These survivor groups had previously been trained by IJM under Spotlight to learn more about VAWG, how survivors can report, what help they need, and how trauma impacts people. Because of this training, these survivors knew exactly what they wanted to communicate to their communities and presented ideas they had for skits, songs, and poetry they believed would help people in their communities better understand VAWG and know how to take a stand against it. IJM provided the funding and support to make these community outreaches happen.
Over the next few months, the survivor groups finalized their plans, rehearsed during their meetings and practiced in front of IJM staff. In April 2021, the first survivor group in Tororo, Eastern Uganda, did a final rehearsal in front of IJM staff and donors from UNDP.
Their drama told the story of a woman whose husband would beat her with a panga (machete) and use all of their money to buy alcohol instead of supporting the family or helping their daughter pay for school. This situation is an all too common one among survivors of domestic violence in Uganda, and a number of these women were telling a part of their own story as they performed.
Because of the training they had received, the women were also able to show exactly how a survivor of violence can find help and justice. In their drama, the survivor is supported by a local survivor group to go to the police, receive medical help and counselling services. They then act out how the police investigate the crime and charge the abuser. Their drama closed with a song they wrote; a song of victory and a call to action for their neighbors and communities to stand up against violence.
As the drama concluded, many of the women were beaming, others teary-eyed. A look of pride in their work was clear across all their faces.
Throughout April and May, five survivor groups performed dramas, songs and poetry at community outreaches in Kasese, Western Uganda, while four groups performed in Tororo, Eastern Uganda. In total, 1,559 people attended these events. One survivor group was even able to perform in a remote, mountainous community that had never been reached with VAWG outreaches before.
After each outreach, IJM, the survivor groups, and local social workers led dialogues with communities where we found that everyone in attendance felt they had learned something new. Some people had been unaware of how to report or fearful of doing so, but the drama increased their confidence and knowledge of how to report cases of VAWG. Most importantly, the dramas resonated with people: they were excited to take up the call to action.
As one drama concluded, a social worker observed, “These ladies have done an incredible job. There were many cases that had never been reported.
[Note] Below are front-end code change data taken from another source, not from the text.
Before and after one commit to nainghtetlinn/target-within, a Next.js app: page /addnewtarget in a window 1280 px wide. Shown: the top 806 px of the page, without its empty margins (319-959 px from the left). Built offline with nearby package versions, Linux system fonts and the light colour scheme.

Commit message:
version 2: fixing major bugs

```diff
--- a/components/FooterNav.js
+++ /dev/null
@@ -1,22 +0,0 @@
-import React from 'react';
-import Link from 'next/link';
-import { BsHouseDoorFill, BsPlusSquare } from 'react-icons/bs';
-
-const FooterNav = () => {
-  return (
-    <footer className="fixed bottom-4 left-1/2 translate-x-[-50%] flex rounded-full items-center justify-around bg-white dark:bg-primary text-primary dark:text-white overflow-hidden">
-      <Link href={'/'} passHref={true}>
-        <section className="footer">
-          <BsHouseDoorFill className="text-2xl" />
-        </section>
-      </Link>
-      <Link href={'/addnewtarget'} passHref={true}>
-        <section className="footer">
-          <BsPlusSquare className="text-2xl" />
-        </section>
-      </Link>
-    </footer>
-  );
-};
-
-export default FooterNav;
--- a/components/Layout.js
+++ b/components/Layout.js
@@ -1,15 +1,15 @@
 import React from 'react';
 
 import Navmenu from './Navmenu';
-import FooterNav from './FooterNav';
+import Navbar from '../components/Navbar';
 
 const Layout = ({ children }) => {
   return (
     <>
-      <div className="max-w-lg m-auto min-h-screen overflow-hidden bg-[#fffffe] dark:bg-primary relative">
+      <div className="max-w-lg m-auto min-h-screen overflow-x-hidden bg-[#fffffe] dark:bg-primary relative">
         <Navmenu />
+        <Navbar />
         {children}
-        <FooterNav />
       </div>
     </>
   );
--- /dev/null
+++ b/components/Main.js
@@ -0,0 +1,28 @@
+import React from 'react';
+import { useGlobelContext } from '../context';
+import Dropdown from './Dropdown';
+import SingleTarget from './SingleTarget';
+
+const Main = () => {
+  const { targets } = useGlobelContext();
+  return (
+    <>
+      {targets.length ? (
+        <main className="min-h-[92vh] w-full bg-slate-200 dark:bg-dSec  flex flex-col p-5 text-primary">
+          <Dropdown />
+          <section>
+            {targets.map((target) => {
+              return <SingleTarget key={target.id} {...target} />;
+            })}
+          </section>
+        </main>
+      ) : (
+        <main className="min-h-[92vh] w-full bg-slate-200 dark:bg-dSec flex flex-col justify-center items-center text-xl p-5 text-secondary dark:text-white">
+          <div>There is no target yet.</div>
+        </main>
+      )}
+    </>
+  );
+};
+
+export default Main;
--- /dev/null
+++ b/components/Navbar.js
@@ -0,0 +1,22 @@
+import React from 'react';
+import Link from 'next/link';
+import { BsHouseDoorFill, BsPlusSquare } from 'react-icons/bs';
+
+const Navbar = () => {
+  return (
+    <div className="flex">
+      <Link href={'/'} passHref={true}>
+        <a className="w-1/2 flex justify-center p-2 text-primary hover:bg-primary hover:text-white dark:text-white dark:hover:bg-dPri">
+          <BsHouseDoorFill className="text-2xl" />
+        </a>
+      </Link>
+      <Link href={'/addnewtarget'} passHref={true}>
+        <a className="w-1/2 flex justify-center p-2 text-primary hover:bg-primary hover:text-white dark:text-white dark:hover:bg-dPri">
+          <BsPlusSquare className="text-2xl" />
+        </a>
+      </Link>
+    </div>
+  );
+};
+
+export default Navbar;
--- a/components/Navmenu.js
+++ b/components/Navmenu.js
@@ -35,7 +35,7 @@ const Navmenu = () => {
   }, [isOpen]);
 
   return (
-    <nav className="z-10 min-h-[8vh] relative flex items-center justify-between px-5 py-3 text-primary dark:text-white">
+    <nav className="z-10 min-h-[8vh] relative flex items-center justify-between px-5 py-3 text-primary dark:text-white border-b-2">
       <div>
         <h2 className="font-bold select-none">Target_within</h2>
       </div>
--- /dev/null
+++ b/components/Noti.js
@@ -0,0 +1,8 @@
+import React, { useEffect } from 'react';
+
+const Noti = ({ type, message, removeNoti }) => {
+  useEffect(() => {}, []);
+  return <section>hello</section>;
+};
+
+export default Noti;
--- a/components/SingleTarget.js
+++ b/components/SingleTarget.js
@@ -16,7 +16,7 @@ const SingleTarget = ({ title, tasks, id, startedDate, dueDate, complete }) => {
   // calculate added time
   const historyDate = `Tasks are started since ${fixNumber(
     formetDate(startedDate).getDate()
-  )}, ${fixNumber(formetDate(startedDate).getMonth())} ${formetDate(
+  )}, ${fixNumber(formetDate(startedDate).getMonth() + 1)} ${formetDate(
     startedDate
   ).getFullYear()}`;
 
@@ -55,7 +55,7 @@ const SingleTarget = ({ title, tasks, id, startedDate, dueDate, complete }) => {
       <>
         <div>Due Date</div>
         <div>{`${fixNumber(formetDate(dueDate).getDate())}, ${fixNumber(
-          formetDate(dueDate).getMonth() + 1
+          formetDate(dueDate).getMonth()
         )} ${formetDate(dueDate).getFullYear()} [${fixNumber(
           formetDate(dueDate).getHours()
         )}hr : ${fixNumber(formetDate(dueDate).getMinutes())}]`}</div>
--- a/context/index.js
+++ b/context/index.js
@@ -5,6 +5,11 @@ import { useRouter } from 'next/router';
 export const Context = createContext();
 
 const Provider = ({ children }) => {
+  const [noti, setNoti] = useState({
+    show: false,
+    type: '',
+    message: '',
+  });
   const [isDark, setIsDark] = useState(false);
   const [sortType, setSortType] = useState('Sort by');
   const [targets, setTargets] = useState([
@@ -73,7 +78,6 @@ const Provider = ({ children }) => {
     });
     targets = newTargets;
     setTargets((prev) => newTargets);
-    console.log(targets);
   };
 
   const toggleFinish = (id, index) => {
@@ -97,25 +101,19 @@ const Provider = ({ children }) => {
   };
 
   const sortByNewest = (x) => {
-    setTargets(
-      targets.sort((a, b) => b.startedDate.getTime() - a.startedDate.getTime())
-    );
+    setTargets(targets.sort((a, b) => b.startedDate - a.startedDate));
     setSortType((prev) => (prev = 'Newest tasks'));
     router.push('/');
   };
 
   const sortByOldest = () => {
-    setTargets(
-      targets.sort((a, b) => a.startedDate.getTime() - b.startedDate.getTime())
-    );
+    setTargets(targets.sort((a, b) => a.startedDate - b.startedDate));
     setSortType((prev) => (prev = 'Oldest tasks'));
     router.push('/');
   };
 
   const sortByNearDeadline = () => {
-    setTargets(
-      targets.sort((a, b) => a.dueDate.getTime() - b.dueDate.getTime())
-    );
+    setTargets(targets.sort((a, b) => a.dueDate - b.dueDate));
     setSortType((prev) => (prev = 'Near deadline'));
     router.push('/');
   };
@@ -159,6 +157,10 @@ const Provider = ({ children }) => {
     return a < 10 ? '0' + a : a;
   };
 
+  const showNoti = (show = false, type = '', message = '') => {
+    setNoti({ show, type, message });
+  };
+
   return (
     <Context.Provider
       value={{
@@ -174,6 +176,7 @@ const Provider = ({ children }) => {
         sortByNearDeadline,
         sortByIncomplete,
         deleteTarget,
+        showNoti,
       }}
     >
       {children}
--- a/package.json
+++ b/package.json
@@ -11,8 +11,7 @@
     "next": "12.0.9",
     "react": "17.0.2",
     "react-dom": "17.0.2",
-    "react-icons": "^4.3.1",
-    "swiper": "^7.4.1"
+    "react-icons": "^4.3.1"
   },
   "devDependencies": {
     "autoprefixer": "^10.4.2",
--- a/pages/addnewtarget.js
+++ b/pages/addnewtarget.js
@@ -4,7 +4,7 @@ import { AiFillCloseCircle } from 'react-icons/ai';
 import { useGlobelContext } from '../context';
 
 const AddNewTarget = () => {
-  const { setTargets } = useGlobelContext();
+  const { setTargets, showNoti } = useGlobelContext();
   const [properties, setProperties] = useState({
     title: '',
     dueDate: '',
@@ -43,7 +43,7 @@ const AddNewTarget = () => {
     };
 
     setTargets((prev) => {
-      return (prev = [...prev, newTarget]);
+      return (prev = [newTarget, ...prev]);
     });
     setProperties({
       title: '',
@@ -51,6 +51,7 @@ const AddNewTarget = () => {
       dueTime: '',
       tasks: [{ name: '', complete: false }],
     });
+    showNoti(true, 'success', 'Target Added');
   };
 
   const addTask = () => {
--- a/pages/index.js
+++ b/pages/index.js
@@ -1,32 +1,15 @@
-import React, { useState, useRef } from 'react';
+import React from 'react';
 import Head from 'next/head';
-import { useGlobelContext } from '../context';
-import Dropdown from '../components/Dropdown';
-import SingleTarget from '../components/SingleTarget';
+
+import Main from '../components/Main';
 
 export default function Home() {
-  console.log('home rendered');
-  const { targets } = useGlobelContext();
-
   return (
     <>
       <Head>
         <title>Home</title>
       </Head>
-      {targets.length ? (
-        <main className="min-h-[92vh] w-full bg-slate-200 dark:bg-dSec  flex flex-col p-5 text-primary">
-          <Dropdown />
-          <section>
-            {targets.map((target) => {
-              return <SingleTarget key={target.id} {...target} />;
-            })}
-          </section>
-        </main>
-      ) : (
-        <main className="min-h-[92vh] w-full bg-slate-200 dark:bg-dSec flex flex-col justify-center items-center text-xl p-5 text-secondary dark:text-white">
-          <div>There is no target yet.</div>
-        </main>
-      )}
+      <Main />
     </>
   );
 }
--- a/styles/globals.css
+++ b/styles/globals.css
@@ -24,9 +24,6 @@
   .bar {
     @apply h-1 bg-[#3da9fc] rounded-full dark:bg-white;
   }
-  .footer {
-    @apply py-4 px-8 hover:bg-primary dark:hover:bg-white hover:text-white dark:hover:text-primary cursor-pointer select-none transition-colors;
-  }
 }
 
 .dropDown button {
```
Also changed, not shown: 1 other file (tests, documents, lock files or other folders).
But now because they have gone through their community, people are now bringing cases, families are now being helped, and people are coming out of misery, the pain and bondage they have been suffering through for a very long time.”
Because of the powerful impact of these community outreaches, IJM Uganda will continue funding survivor groups around Uganda to conduct dramas moving forward.